With Halloween approaching, I thought it might be interesting to look at the rise of the ghost story in Georgian England. The nineteenth century marked the summit of popular interest in ghosts and spirits, thanks to the advent of photography. The prevalence of double exposures as a means of faking ghostly images fuelled the craze. However, the interest in reports of ghosts began earlier, as better printing methods helped produce pictures with more detail and the ability to show ghosts as transparent.
The intelligentsia of the time, affected by Enlightenment thought, naturally ridiculed the whole idea of visitors from beyond the grave. Their scepticism was vindicated by several notorious cases of deception, perhaps the most famous being the Cock Lane Ghost in 1762. In 1759, a widower called William Kent, along with his sister-in-law Fanny Lynes, now his mistress, rented a room in Cock Lane. They moved out when their landlord borrowed money from Kent, then failed to repay it. Not very long afterwards, Fanny Lynes seemingly fell victim to smallpox and died.
Three years later, in 1762, the landlord, Richard Parsons, claimed he and his 12-year-old daughter, Elizabeth, said the ghost of Lynes was haunting the house in Cock Lane. The ghost both scratched at the furniture, earning it the nickname of “Scratching Fanny”, and proclaimed that William Kent had caused her death by poisoning her with arsenic.

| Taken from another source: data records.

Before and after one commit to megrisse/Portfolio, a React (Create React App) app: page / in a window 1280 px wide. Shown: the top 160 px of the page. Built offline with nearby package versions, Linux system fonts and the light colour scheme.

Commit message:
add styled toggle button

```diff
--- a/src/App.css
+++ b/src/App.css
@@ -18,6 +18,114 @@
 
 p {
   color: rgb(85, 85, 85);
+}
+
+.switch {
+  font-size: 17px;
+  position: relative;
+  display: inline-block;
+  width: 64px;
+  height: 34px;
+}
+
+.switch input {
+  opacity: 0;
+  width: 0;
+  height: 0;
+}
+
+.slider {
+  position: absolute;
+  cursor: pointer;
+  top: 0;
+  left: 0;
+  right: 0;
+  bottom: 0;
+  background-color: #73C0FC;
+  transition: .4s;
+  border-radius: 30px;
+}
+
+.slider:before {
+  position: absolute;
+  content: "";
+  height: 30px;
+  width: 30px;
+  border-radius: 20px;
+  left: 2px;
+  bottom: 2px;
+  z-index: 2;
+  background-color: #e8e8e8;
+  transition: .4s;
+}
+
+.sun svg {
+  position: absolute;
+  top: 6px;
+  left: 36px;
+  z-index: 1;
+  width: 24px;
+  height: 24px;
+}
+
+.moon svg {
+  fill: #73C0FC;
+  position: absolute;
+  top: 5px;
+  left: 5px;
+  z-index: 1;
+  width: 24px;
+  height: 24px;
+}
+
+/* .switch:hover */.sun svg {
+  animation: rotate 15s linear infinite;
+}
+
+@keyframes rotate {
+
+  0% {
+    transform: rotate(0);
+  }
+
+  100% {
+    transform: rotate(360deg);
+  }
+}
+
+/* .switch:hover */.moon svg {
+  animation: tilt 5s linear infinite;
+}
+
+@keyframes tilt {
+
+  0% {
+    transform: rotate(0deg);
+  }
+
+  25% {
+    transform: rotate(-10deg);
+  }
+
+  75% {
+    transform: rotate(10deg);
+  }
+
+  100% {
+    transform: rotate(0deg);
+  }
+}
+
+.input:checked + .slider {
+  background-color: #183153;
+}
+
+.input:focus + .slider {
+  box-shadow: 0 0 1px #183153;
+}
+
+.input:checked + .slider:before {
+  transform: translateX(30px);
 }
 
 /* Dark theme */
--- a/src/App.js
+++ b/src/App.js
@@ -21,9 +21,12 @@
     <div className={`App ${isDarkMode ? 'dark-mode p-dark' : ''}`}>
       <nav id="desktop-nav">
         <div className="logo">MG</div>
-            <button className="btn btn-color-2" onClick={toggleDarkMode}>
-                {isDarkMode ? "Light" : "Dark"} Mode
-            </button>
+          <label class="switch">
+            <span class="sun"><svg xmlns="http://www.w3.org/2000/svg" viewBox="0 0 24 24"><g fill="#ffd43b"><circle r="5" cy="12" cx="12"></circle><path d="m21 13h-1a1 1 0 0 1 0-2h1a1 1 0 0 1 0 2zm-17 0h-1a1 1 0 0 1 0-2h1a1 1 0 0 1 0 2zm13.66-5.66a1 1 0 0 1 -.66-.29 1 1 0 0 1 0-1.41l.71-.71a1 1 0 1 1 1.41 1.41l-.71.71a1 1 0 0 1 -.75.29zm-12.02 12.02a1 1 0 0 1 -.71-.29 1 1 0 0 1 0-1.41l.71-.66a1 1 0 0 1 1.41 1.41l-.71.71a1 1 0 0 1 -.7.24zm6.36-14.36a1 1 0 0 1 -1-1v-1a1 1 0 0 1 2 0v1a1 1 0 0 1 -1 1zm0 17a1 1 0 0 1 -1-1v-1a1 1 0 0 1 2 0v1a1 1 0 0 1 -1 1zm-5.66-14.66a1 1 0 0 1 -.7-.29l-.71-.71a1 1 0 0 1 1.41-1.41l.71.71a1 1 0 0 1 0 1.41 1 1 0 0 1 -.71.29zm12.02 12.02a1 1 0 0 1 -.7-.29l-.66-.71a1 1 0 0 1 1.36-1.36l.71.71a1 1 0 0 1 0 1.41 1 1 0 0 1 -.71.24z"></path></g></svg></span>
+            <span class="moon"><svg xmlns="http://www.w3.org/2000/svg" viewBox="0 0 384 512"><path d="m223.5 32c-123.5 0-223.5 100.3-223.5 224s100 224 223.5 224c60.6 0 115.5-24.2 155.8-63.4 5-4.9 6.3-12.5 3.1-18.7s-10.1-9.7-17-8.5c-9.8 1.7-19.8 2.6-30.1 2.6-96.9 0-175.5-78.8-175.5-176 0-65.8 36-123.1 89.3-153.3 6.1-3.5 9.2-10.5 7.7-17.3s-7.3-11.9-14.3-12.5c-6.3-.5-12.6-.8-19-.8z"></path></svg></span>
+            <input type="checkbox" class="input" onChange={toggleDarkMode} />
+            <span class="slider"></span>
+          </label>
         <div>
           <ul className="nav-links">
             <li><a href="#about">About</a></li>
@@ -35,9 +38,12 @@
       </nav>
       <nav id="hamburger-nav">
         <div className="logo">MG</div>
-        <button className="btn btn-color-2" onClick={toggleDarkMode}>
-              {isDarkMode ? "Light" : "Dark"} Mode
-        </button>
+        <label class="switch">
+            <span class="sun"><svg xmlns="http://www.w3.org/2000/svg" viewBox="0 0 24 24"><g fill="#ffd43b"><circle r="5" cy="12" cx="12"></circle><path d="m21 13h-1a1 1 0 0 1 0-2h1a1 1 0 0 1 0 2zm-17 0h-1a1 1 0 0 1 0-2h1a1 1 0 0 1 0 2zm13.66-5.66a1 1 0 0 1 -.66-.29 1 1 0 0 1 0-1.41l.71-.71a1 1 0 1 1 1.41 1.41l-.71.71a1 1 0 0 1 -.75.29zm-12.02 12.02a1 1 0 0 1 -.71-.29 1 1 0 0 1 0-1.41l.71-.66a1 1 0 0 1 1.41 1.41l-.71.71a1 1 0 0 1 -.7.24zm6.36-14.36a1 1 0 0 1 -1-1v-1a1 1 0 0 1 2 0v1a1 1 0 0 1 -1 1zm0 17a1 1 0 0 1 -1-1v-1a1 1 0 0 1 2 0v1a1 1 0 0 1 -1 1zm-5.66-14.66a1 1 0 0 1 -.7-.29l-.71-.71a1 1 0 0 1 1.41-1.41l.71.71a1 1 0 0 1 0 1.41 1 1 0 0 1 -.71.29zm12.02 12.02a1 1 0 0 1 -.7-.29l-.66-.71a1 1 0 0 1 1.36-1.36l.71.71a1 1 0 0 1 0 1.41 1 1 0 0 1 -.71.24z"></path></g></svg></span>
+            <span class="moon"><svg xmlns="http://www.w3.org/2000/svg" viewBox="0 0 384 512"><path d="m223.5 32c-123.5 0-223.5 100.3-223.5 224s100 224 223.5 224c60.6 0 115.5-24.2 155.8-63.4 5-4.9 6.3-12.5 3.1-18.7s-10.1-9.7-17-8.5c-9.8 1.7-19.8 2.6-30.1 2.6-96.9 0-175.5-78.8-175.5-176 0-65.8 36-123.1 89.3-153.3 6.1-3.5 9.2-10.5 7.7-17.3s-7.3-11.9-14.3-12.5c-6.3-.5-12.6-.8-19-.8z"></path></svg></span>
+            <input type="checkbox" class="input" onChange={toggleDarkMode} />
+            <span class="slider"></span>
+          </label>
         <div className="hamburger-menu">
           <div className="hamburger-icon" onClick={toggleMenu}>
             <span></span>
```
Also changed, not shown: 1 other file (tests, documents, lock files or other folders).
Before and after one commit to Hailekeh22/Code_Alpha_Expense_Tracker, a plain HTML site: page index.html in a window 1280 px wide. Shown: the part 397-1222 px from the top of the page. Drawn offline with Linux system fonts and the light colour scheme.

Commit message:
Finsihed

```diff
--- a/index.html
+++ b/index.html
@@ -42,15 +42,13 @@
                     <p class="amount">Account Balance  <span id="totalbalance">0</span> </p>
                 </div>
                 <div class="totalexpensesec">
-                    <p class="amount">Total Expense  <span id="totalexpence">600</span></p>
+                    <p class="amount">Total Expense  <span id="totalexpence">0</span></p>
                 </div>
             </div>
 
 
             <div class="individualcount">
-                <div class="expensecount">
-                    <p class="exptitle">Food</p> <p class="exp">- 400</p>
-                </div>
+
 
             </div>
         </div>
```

The case caused a public sensation. Seances were held to communicate with the ghost and even Dr Johnson got involved in efforts to find out what was going on. It was soon established that the events were part of a hoax, in which Elizabeth Parsons played the part of the wandering spirit. Her father was pilloried and gaoled as a result. As Dr Johnson himself said later:
“It is wonderful that 5,000 years have now elapsed since the creation of the world, and still it is undecided whether or not there has ever been an instance of the spirit of any person appearing after death. All argument is against it; but all belief is for it.”
Despite all the scorn from educated persons, some of the most famous of them were not averse to using ghosts for their own purposes. Horace Walpole’s “blockbuster” book, “The Castle of Otranto”, makes heavy use of haunted corridors and characters who step out of portraits on the wall — just as Gilbert and Sullivan’s comic opera “Ruddigore” did in the nineteenth century.
Criminals soon latched onto the possibilities made available to them by belief in ghosts. Highway robbers covered themselves with white sheets to frighten their victims into handing over their valuables. Thieves pretended to be ghostly apparitions to make people run from their houses, leaving them free to take whatever they wanted.
You might have imagined that religious people and the clergy would vigorously deny the existence of ghosts and spirits. After all, belief in spirits was only a short step away from paganism. Many protestant clergy did, either dismissing ghosts altogether as imaginary or branding them “Catholic superstitions”. However, others amongst the nonconformists and evangelicals were more equivocal in their statements, perhaps wanting to bolster belief in the supernatural as a way of discrediting the atheism stemming from the French Revolution.
Belief in ghosts and their kin was also fanned by the printers of pamphlets. Sensations sold more copies; a fact not lost on today’s tabloids. Even the National Trust has a website which uses ghost stories to encourage visitors to its properties. In Norfolk, the ghost of Anne Boleyn, second wife of King Henry VIII, is said to reappear at Blickling Hall on the anniversary of her execution. The 18th-century squire of Felbrigg Hall , William Windham III, who died after being injured in a fire in 1809, is said to visit his magnificent library to keep an eye on his beloved books. Several staff members and volunteers claim to have seen him seated at the library table, or relaxing in one of the chairs, while reading a book.
A story from Potter Heigham in the Norfolk Broads relates how a love potion was used by an 18th-century noblewoman to snare a wealthy husband. Lady Carew obtained a potion from a local witch to persuade a wealthy bachelor, Sir Godfrey Haslitt of Bastwick, to marry her daughter Evelyn. Messing with witchcraft soon brought its inevitable reward, when, at midnight on the day of her wedding, a ghostly skeleton seized the new bride and dragged her into a coach drawn by four black horses. The coach then sped off, pursued by some of the wedding guests. Sadly, when the coach reached the bridge at Potter Heigham, it burst into flames and plunged into the water, carrying the bride with it. Repetitions of this event were supposedly seen by many over the years, and some claim the sound of ghostly horses’ hooves and the screech of wheels can still be heard at the bridge at midnight every May 31st.
Norfolk is, of course, also the home of Black Shuck, a huge, black demonic spectral hound, which is said to wander along paths close to the coast to carry unwary travellers off to hell. It was that tale which is known to have inspired Conan Doyle to write the tale of “The Hound of the Baskervilles”. In reality, it seems most likely that stories of Black Shuck were spread about by smugglers to dissuade people from intruding on their nocturnal activities.